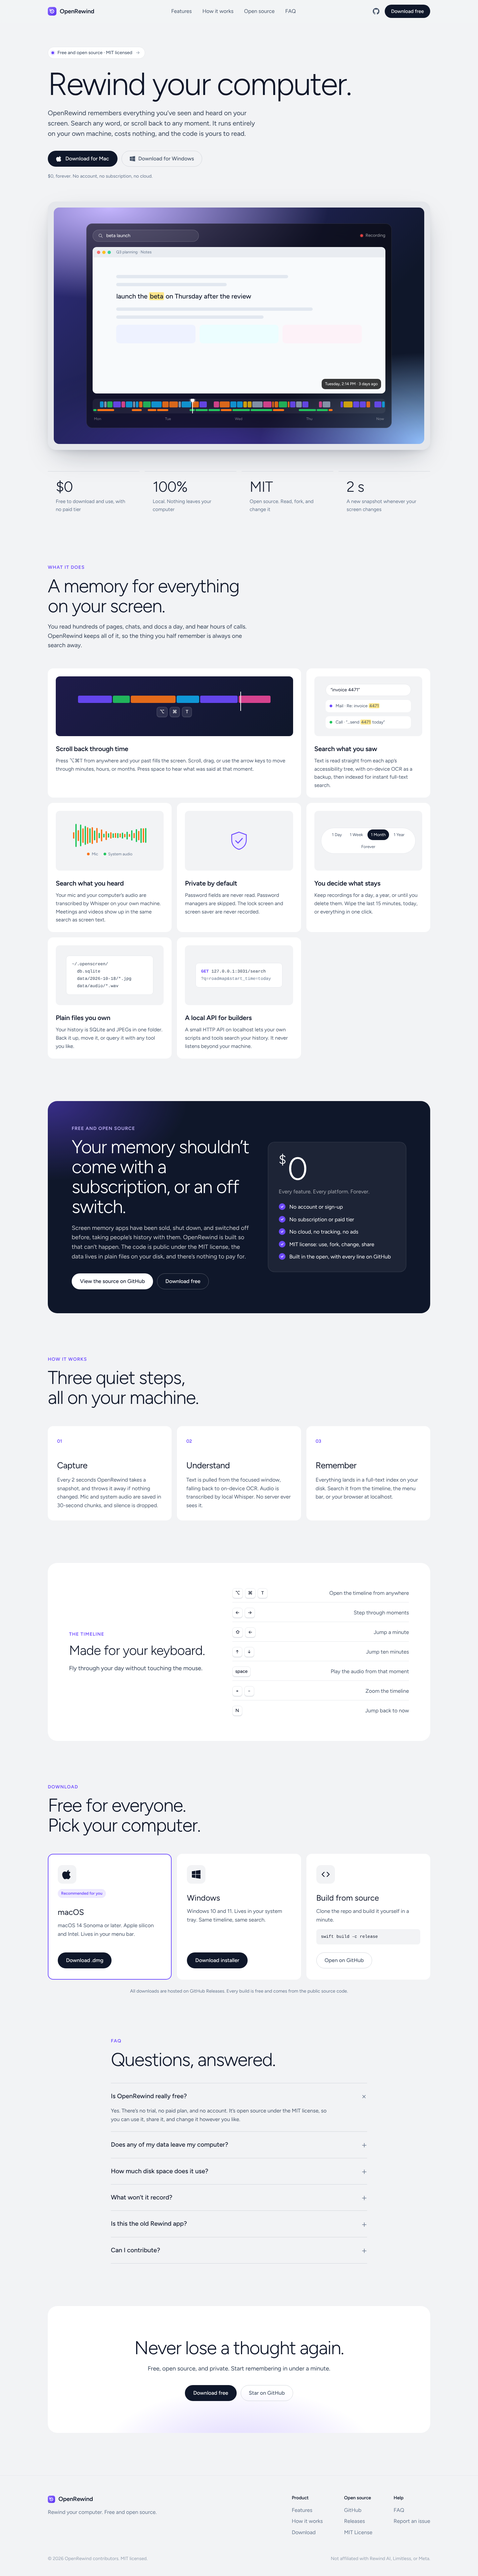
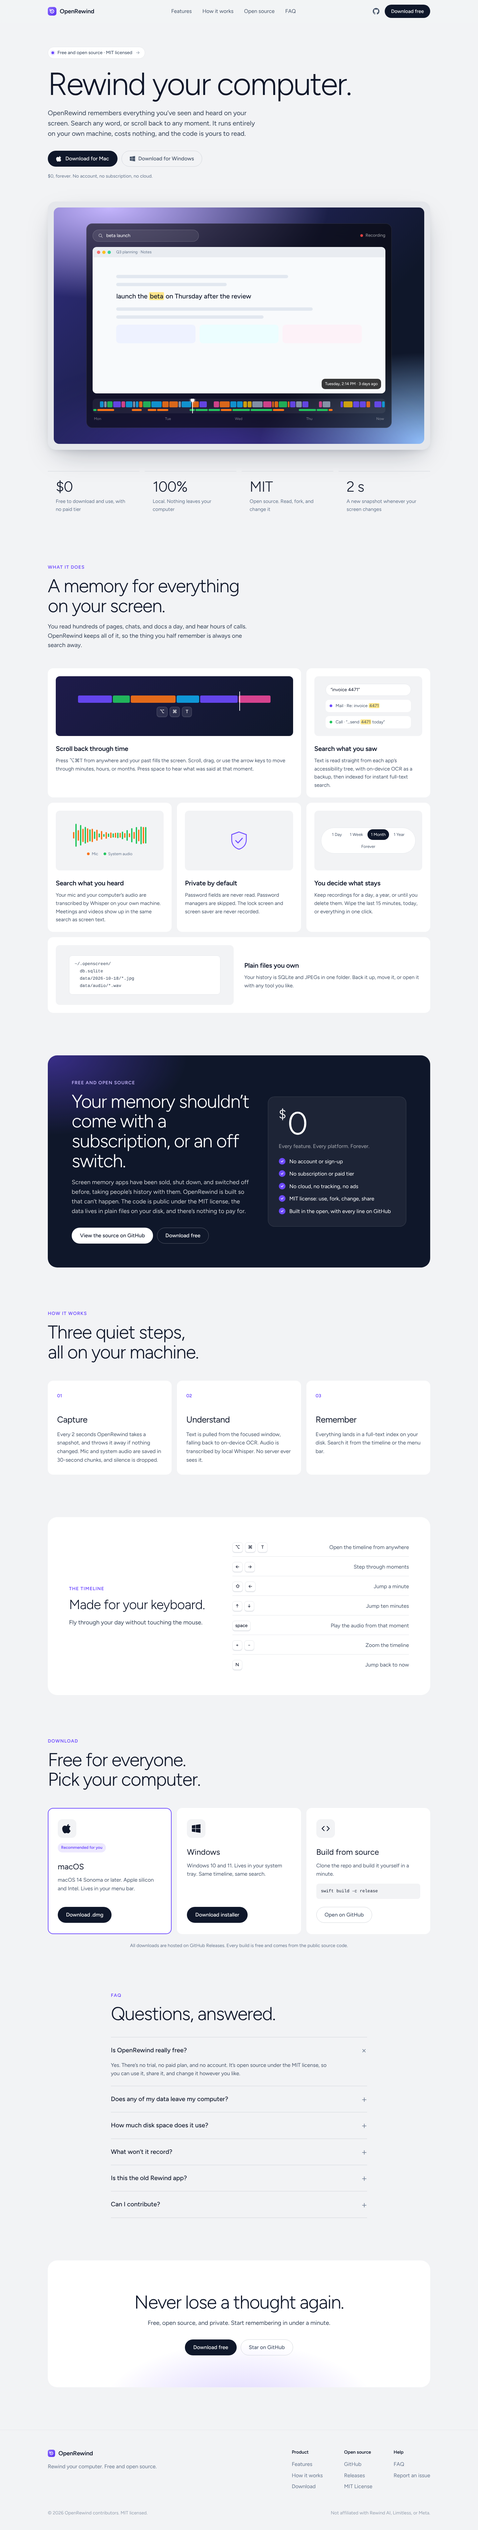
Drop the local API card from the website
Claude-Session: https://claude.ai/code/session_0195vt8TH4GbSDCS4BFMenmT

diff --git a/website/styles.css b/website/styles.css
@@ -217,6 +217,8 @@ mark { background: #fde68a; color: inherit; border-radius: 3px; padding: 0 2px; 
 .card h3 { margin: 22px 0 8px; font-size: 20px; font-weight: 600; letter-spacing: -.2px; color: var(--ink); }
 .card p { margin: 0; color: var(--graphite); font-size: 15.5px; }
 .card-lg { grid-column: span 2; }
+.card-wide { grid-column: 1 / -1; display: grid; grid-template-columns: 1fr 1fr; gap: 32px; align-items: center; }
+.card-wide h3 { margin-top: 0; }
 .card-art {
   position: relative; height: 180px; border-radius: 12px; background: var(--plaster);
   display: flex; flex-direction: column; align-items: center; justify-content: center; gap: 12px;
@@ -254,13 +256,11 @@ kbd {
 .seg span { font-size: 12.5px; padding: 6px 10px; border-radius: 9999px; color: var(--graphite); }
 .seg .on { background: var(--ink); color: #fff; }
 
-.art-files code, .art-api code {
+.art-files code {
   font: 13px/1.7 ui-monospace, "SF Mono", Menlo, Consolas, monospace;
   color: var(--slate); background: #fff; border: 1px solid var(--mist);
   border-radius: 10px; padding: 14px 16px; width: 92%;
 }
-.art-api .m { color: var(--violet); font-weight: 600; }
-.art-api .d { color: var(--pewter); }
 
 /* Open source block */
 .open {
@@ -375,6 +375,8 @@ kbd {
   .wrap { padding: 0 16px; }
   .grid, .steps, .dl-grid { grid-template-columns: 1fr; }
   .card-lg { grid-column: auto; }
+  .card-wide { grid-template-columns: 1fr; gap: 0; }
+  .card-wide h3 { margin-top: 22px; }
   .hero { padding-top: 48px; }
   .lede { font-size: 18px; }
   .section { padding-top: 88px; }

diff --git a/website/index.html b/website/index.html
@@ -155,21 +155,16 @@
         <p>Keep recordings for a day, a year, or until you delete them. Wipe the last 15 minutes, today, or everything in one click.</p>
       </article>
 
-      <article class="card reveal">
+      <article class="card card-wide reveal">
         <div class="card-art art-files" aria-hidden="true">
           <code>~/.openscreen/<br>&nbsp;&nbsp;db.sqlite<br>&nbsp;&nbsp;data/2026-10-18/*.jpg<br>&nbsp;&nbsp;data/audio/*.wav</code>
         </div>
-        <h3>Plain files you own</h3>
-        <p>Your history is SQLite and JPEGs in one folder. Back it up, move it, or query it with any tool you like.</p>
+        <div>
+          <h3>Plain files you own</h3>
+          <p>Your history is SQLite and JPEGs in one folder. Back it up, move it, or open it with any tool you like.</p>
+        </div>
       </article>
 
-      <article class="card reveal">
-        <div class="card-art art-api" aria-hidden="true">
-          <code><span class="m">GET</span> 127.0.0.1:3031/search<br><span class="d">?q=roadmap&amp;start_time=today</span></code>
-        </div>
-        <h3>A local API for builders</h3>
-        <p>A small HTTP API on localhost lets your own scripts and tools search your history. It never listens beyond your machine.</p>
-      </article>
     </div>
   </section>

◇ ◇ ◇

## Instructions for the task
If a record holds a picture, leave the picture out and copy the rest exactly.

## Solution to this exercise
Drop the local API card from the website
Claude-Session: https://claude.ai/code/session_0195vt8TH4GbSDCS4BFMenmT

diff --git a/website/styles.css b/website/styles.css
@@ -217,6 +217,8 @@ mark { background: #fde68a; color: inherit; border-radius: 3px; padding: 0 2px; 
 .card h3 { margin: 22px 0 8px; font-size: 20px; font-weight: 600; letter-spacing: -.2px; color: var(--ink); }
 .card p { margin: 0; color: var(--graphite); font-size: 15.5px; }
 .card-lg { grid-column: span 2; }
+.card-wide { grid-column: 1 / -1; display: grid; grid-template-columns: 1fr 1fr; gap: 32px; align-items: center; }
+.card-wide h3 { margin-top: 0; }
 .card-art {
   position: relative; height: 180px; border-radius: 12px; background: var(--plaster);
   display: flex; flex-direction: column; align-items: center; justify-content: center; gap: 12px;
@@ -254,13 +256,11 @@ kbd {
 .seg span { font-size: 12.5px; padding: 6px 10px; border-radius: 9999px; color: var(--graphite); }
 .seg .on { background: var(--ink); color: #fff; }
 
-.art-files code, .art-api code {
+.art-files code {
   font: 13px/1.7 ui-monospace, "SF Mono", Menlo, Consolas, monospace;
   color: var(--slate); background: #fff; border: 1px solid var(--mist);
   border-radius: 10px; padding: 14px 16px; width: 92%;
 }
-.art-api .m { color: var(--violet); font-weight: 600; }
-.art-api .d { color: var(--pewter); }
 
 /* Open source block */
 .open {
@@ -375,6 +375,8 @@ kbd {
   .wrap { padding: 0 16px; }
   .grid, .steps, .dl-grid { grid-template-columns: 1fr; }
   .card-lg { grid-column: auto; }
+  .card-wide { grid-template-columns: 1fr; gap: 0; }
+  .card-wide h3 { margin-top: 22px; }
   .hero { padding-top: 48px; }
   .lede { font-size: 18px; }
   .section { padding-top: 88px; }

diff --git a/website/index.html b/website/index.html
@@ -155,21 +155,16 @@
         <p>Keep recordings for a day, a year, or until you delete them. Wipe the last 15 minutes, today, or everything in one click.</p>
       </article>
 
-      <article class="card reveal">
+      <article class="card card-wide reveal">
         <div class="card-art art-files" aria-hidden="true">
           <code>~/.openscreen/<br>&nbsp;&nbsp;db.sqlite<br>&nbsp;&nbsp;data/2026-10-18/*.jpg<br>&nbsp;&nbsp;data/audio/*.wav</code>
         </div>
-        <h3>Plain files you own</h3>
-        <p>Your history is SQLite and JPEGs in one folder. Back it up, move it, or query it with any tool you like.</p>
+        <div>
+          <h3>Plain files you own</h3>
+          <p>Your history is SQLite and JPEGs in one folder. Back it up, move it, or open it with any tool you like.</p>
+        </div>
       </article>
 
-      <article class="card reveal">
-        <div class="card-art art-api" aria-hidden="true">
-          <code><span class="m">GET</span> 127.0.0.1:3031/search<br><span class="d">?q=roadmap&amp;start_time=today</span></code>
-        </div>
-        <h3>A local API for builders</h3>
-        <p>A small HTTP API on localhost lets your own scripts and tools search your history. It never listens beyond your machine.</p>
-      </article>
     </div>
   </section>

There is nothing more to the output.